§ Instructions for the task: Show every line below where "column" appears.

§ Supplied entries:
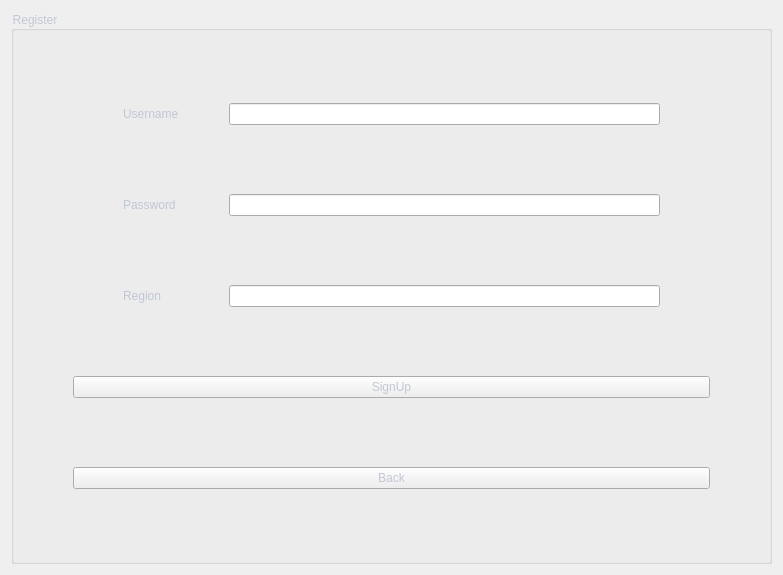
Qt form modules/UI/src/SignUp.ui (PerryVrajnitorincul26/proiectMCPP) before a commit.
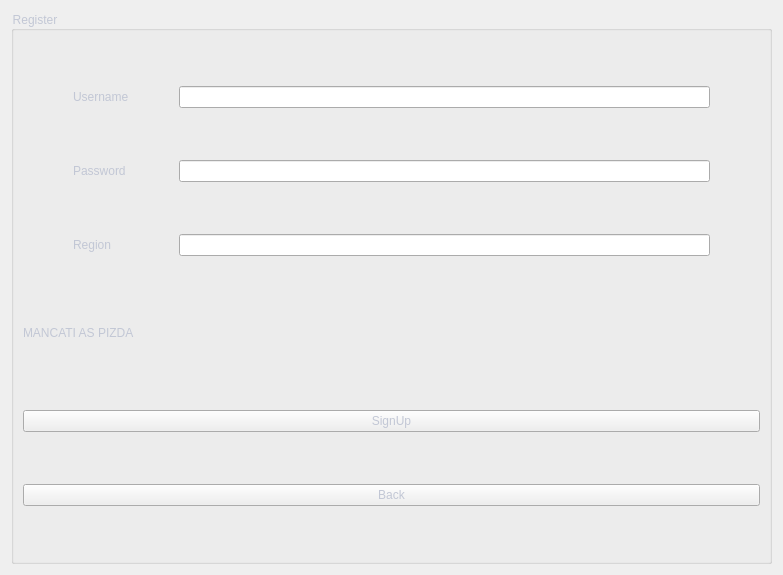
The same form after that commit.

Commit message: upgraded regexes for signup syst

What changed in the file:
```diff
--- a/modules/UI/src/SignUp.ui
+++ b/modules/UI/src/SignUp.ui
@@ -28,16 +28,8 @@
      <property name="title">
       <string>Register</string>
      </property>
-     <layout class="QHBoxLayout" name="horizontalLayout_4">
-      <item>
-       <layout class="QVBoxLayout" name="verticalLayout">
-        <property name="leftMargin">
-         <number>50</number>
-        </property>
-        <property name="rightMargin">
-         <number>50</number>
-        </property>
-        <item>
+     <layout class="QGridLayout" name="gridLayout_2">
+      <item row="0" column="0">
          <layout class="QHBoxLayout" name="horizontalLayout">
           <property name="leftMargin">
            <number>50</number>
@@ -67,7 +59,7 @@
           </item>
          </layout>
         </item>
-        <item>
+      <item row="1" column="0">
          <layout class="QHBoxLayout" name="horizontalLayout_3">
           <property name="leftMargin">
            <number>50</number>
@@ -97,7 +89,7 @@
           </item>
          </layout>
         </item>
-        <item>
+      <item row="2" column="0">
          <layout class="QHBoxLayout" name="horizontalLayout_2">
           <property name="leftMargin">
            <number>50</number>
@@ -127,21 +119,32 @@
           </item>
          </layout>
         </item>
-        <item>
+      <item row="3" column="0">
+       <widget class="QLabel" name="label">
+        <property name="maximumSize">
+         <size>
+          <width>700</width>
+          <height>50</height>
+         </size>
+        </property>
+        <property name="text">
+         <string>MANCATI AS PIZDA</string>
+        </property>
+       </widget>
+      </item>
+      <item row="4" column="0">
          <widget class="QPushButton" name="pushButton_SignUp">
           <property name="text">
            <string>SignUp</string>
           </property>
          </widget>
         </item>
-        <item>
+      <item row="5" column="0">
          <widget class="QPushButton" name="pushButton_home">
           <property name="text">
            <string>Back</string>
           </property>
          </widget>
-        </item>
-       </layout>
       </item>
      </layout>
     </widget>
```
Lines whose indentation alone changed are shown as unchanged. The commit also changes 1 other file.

§ Answer area:
+      <item row="0" column="0">
+      <item row="1" column="0">
+      <item row="2" column="0">
+      <item row="3" column="0">
+      <item row="4" column="0">
+      <item row="5" column="0">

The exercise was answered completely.